Well, okay some of them do, but I’ll write about that another time.

I wish I had had better training in my younger days. However, we focused primarily on the study of scriptural texts and articulating doctrine. Nobody warned us of the temptations that few people other than ministers and counselors face. 

As I matured, I sharpened my focus on the concept that I’m supposed to help people, not use them. Plus--and this is a big thing--over the years, the sadness, cruelty, and pain of people’s lives have had a cumulative effect on me.  I’m still interested in being of help--sometimes even passionate, They honor me with their trust.  and I find satisfaction in helping. But I'm no longer excited by someone else's misadventures. I’m usually relieved to find refuge at home at the end of the day.    

Saturday, January 14, 2012

The Old (Crazy) Songs

Here are some words to a song that was popular in the fundamental conservative denomination in which I grew up. 

Troublesome times are here, 
filling men’s hearts with fear
Freedom we all hold dear now is at stake….

Jesus is coming soon, 
morning or night or noon,
Many will meet their doom
Trumpets will sound….

Believe it or not, this was one of those “feel good” songs, where people stood up, swayed, and clapped their hands, smiling at each other, marveling at how they could worship and have fun at the same time. 

Here’s another one:
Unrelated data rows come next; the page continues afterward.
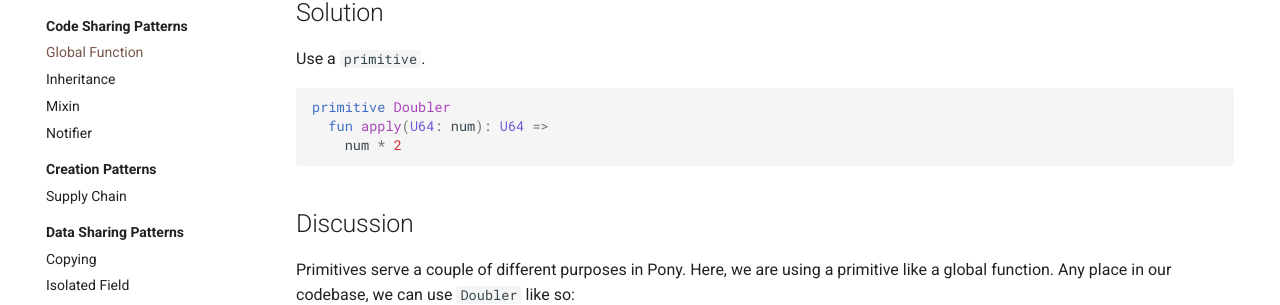
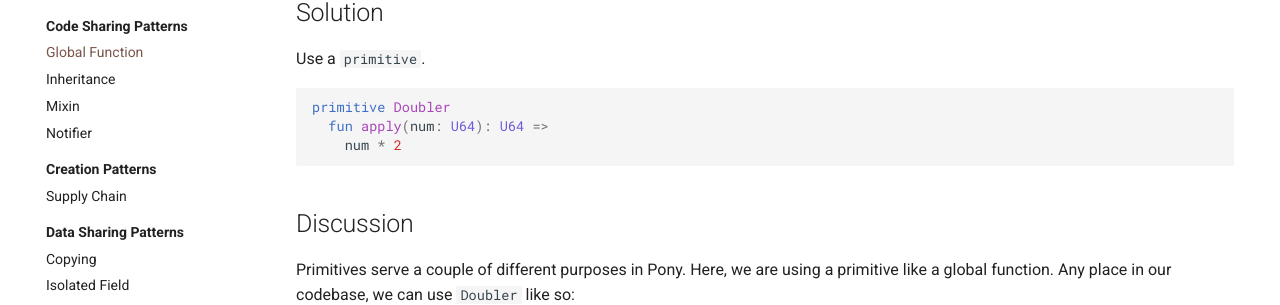
Before and after one commit to ponylang/pony-patterns, an MkDocs documentation site: the page built from docs/code-sharing/global-function.md, in a window 1280 px wide and 900 px high. Shown: the part 301-606 px from the top of the window. Built offline with MkDocs 1.6.1 and Material for MkDocs 9.7.7, drawn with Linux system fonts in a browser that asks for light colours; comment, search, counter and statistics services are not loaded.

Commit message:
fix param (#66)

````diff
--- a/docs/code-sharing/global-function.md
+++ b/docs/code-sharing/global-function.md
@@ -15,7 +15,7 @@ Use a `primitive`.
 
 ```pony
 primitive Doubler
-  fun apply(U64: num): U64 =>
+  fun apply(num: U64): U64 =>
     num * 2
 ```
 
````
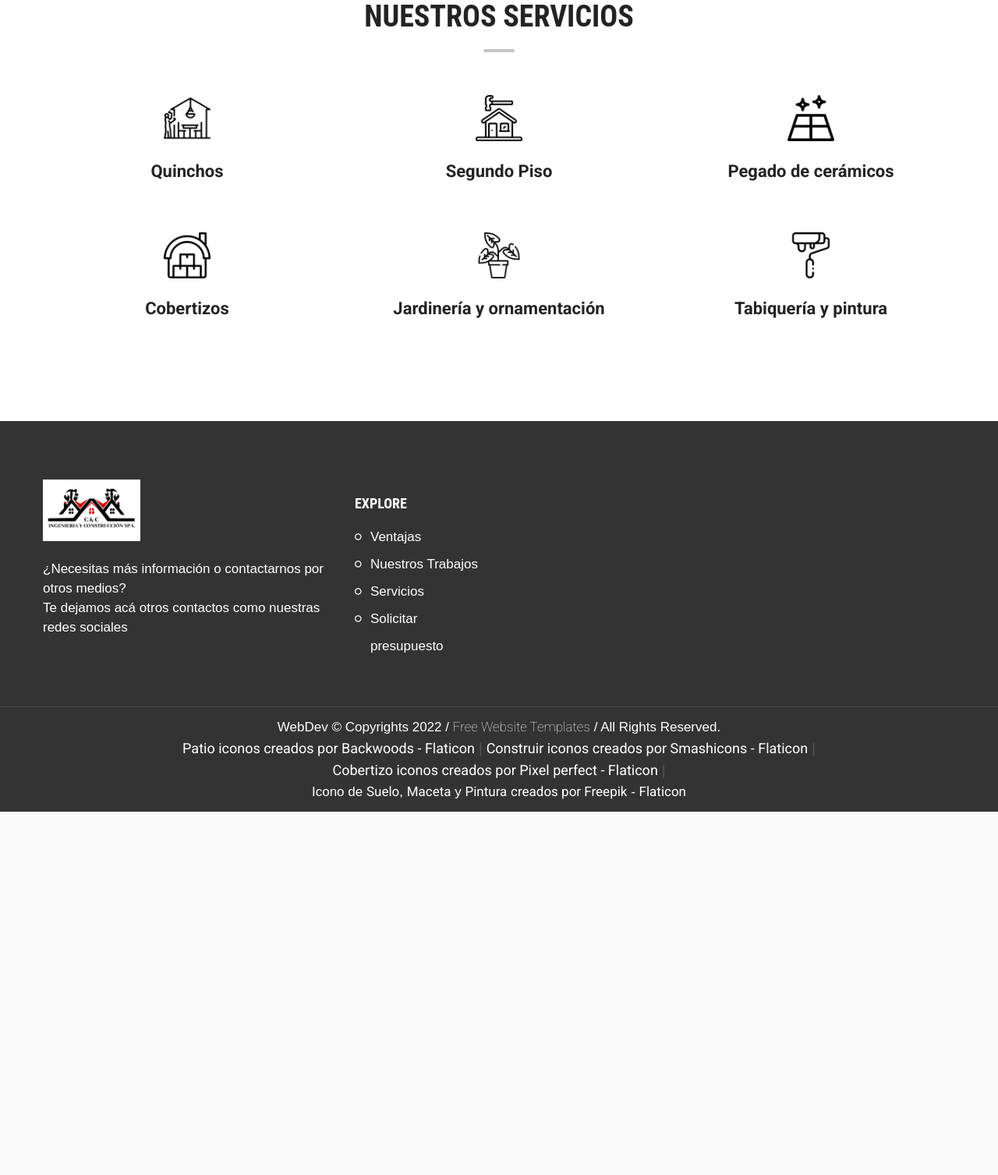
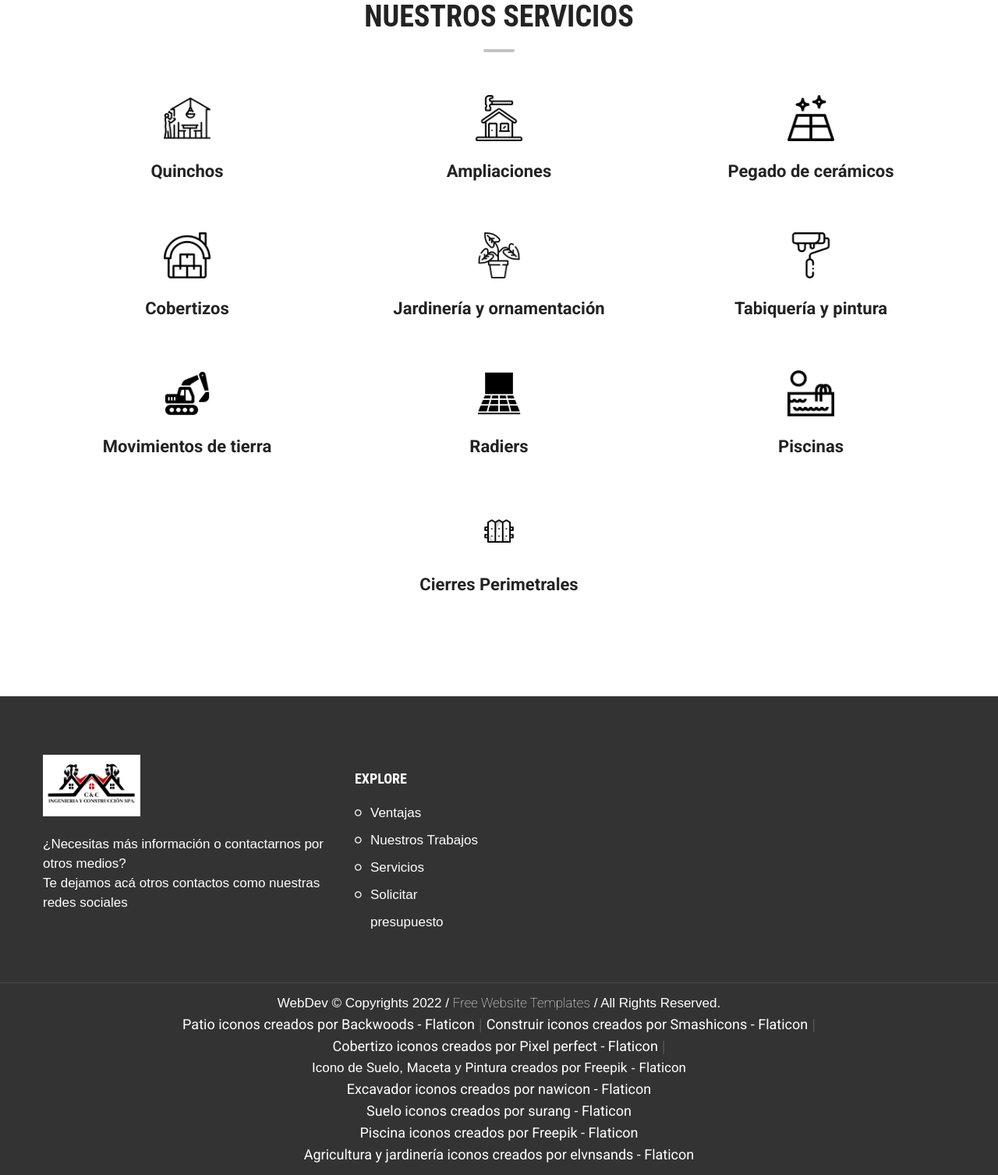
Before and after one commit to CyCDevel/constructoraLosAndes, a Django app: page /servicios in a window 1280 px wide. Shown: the part 257-1764 px from the top of the page at 78% size. Before the commit the page ends 1298 px from the top, so only its background shows below. Run offline with Django 4.2, Linux system fonts and the light colour scheme; parts of the project's set-up code (start-up, migrations or seed data) failed here and were passed over; some libraries are stand-ins or nearby versions.

Commit message:
Cambios en textos  y más servicios

```diff
--- a/core/templates/core/servicios.html
+++ b/core/templates/core/servicios.html
@@ -34,7 +34,7 @@
 							<div class="col-lg-4 col-sm-6 col-12">
 								<div class="single-solution-block">
 									<img src="{% static 'core/images/icon/casa.png' %}" alt="" class="iconServicio icon">
-									<h5><a href="#">Segundo Piso</a></h5>
+									<h5><a href="#">Ampliaciones</a></h5>
 									<p></p>
 								</div> <!-- /.single-solution-block -->
 							</div> <!-- /.col- -->
@@ -66,6 +66,43 @@
 									<p></p>
 								</div> <!-- /.single-solution-block -->
 							</div> <!-- /.col- -->
+							<div class="col-lg-4 col-sm-6 col-12">
+								<div class="single-solution-block">
+									<img src="{% static 'core/images/icon/excavador.png' %}" alt="" class="iconServicio icon">
+									<h5><a href="#">Movimientos de tierra</a></h5>
+									<p></p>
+								</div> <!-- /.single-solution-block -->
+							</div> <!-- /.col- -->
+							<div class="col-lg-4 col-sm-6 col-12">
+								<div class="single-solution-block">
+									<img src="{% static 'core/images/icon/loseta.png' %}" alt="" class="iconServicio icon">
+									<h5><a href="#">Radiers</a></h5>
+									<p></p>
+								</div> <!-- /.single-solution-block -->
+							</div> <!-- /.col- -->
+							<div class="col-lg-4 col-sm-6 col-12">
+								<div class="single-solution-block">
+									<img src="{% static 'core/images/icon/Piscina.png' %}" alt="" class="iconServicio icon">
+									<h5><a href="#">Piscinas</a></h5>
+									<p></p>
+								</div> <!-- /.single-solution-block -->
+							</div> <!-- /.col- -->
+							<!-- Espacio en blanco para orden INICIO -->
+							<div class="col-lg-4 col-sm-6 col-12">
+								<div class="single-solution-block">
+									<img src="" alt="" class="iconServicio icon">
+									<h5><a href="#"></a></h5>
+									<p></p>
+								</div> <!-- /.single-solution-block -->
+							</div> <!-- /.col- -->
+							<!-- Espacio en blanco para orden FIN -->
+							<div class="col-lg-4 col-sm-6 col-12">
+								<div class="single-solution-block">
+									<img src="{% static 'core/images/icon/valla.png' %}" alt="" class="iconServicio icon">
+									<h5><a href="#">Cierres Perimetrales</a></h5>
+									<p></p>
+								</div> <!-- /.single-solution-block -->
+							</div> <!-- /.col- -->
 						</div> <!-- /.row -->
 					</div> <!-- /.wrapper -->
 				</div> <!-- /.container -->
@@ -84,4 +121,9 @@
 				<a href="https://www.freepik.com" title="Freepik website" style="color:white;">creados por Freepik </a> -
 				<a href="https://www.flaticon.es" title="flaticon" style="color:white;">Flaticon</a>
 			</p>
+
+			<a href="https://www.flaticon.es/iconos-gratis/excavador" title="excavador iconos" style="color: white;">Excavador iconos creados por nawicon - Flaticon</a> <br>
+			<a href="https://www.flaticon.es/iconos-gratis/suelo" title="suelo iconos" style="color: white;">Suelo iconos creados por surang - Flaticon</a> <br>
+			<a href="https://www.flaticon.es/iconos-gratis/piscina" title="piscina iconos" style="color: white;">Piscina iconos creados por Freepik - Flaticon</a> <br>
+			<a href="https://www.flaticon.es/iconos-gratis/agricultura-y-jardineria" title="agricultura y jardinería iconos" style="color: white;">Agricultura y jardinería iconos creados por elvnsands - Flaticon</a> <br>
 			{% endblock iconosCopyright %}
--- a/core/templates/core/ventajas.html
+++ b/core/templates/core/ventajas.html
@@ -40,8 +40,9 @@
 									<h2>Quienes Somos</h2>
 								</div> <!-- /.theme-title-one -->
 								<p>
-									Somos una empresa con asesoría inmobiliaria que te ayuda a encontrar viviendas con una buena relación en precio y calidad.
-									<br> También nos especializamos en construcción para crear espacios y ambientes de acuerdo a tus requerimientos y necesidades.
+									Somos una empresa enfocada en la construción, que también cuenta con asesoría inmobiliaría. Nosotros aseguramos la calidad de nuestros trabajos al tener
+									diversos profesionales especializados en diversas áreas que corroboran que nuestro trabajo sea realizado de forma correcta.
+									Entre los distintos profesionales contamos con un arquitecto, electricista, diseñador de interiores y exteriores, entre otros.
 								</p>
 							</div> <!-- /.col- -->
 							<div class="col-lg-6 col-12 order-lg-first">
```
Also changed, not shown: core/static/core/images/icon/excavador.png (added), core/static/core/images/icon/loseta.png (added), core/static/core/images/icon/piscina.png (added), core/static/core/images/icon/valla.png (added).
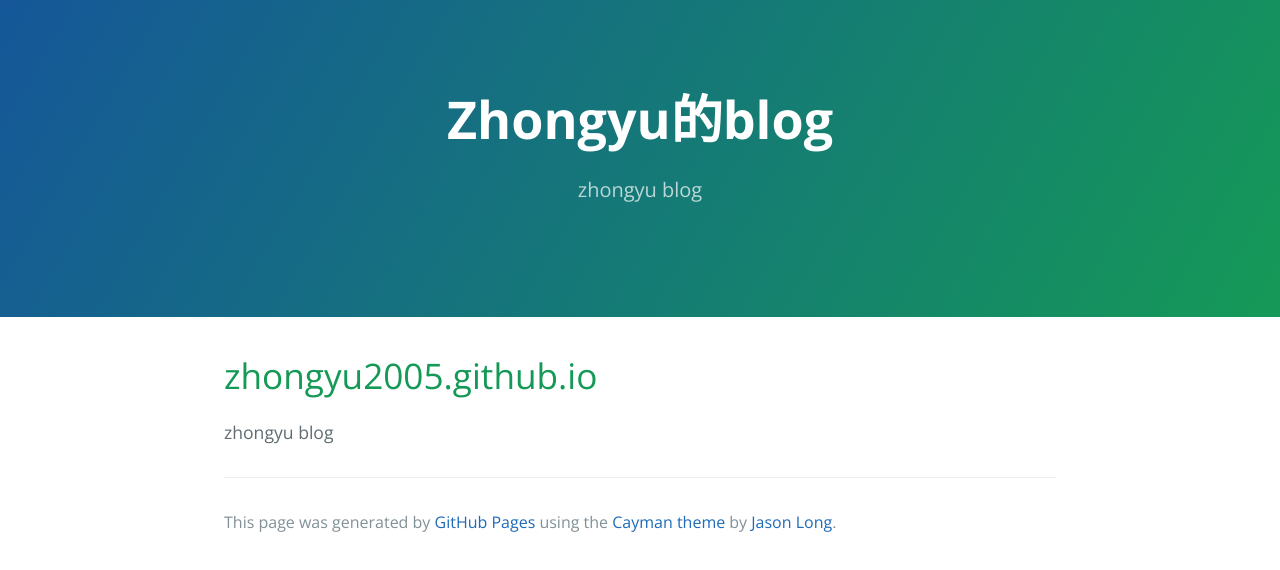
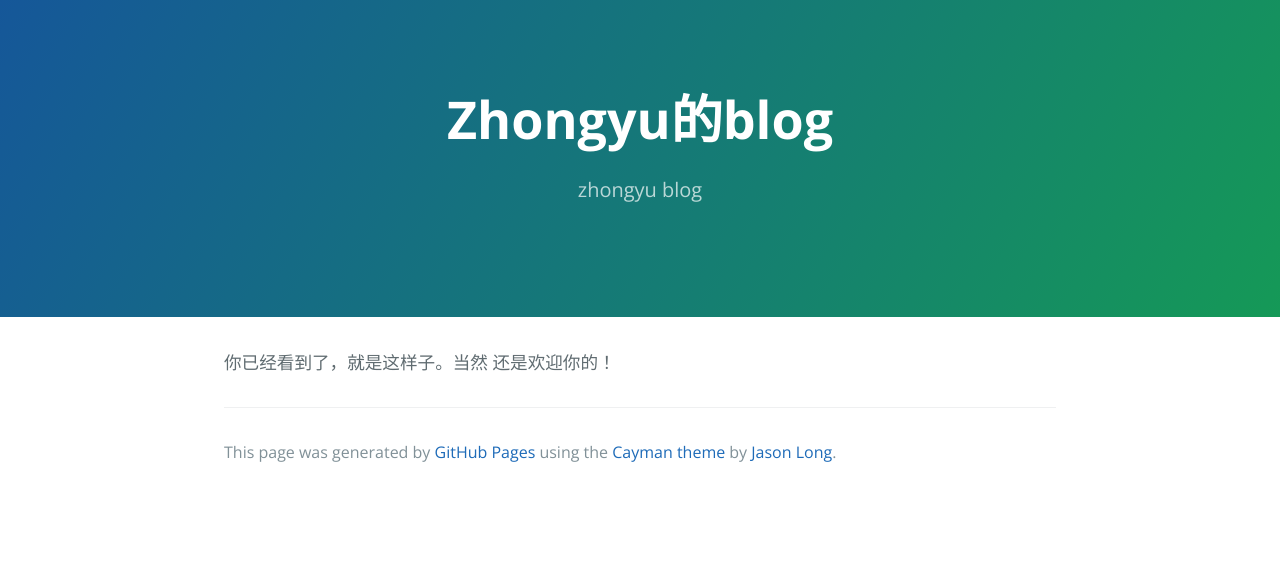
Before and after one commit to zhongyu2005/zhongyu2005.github.io, a plain HTML site: page index.html in a window 1280 px wide. Drawn offline with nearby package versions, Linux system fonts and the light colour scheme.

Commit message:
Update index.html

```diff
--- a/index.html
+++ b/index.html
@@ -16,10 +16,7 @@
     </section>
 
     <section class="main-content">
-      <h1>
-<a id="zhongyu2005githubio" class="anchor" href="#zhongyu2005githubio" aria-hidden="true"><span class="octicon octicon-link"></span></a>zhongyu2005.github.io</h1>
-
-<p>zhongyu blog</p>
+      <p>你已经看到了，就是这样子。当然 还是欢迎你的！</p>
 
       <footer class="site-footer">
 
```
It’s gonna rain. Yeah, it’s gonna rain
Oh, you better get ready and bear this in mind.
For God showed Noah the rainbow sign
It won’t be water, but fire this time….

The teenagers would rock to this one, using it as a way to get the joint jumping just before we had pizza and volleyball. 

We had several other tunes that were catchy enough, but as anyone in their right minds could see, the message was full of anxiety, doom, and destruction.

It took me a long time to see how nutty we were: “We’re gonna be destroyed. We deserve it. Praise God!” And then we'd tell each other that heaven would be just like this.

It was more than conflicting. It reflected a crazy, schizoid lifestyle full of depression and anxiety.   

When I became a minister within that community, I considered myself a reformer, someone who could help deliver us all from our craziness. My efforts were often not appreciated. I got into more trouble telling people they were okay, that God loved them, and that they were going to heaven. 

After a few years, I quit trying to save the “saved,” and I moved on.

Now here’s something really odd to me.  I get a weird nostalgia when I think of that crazy music. It’s part of my childhood. Sometimes it feels like it was somebody else’s life. I miss it.

Then I take an aspirin and lie down until the feeling passes.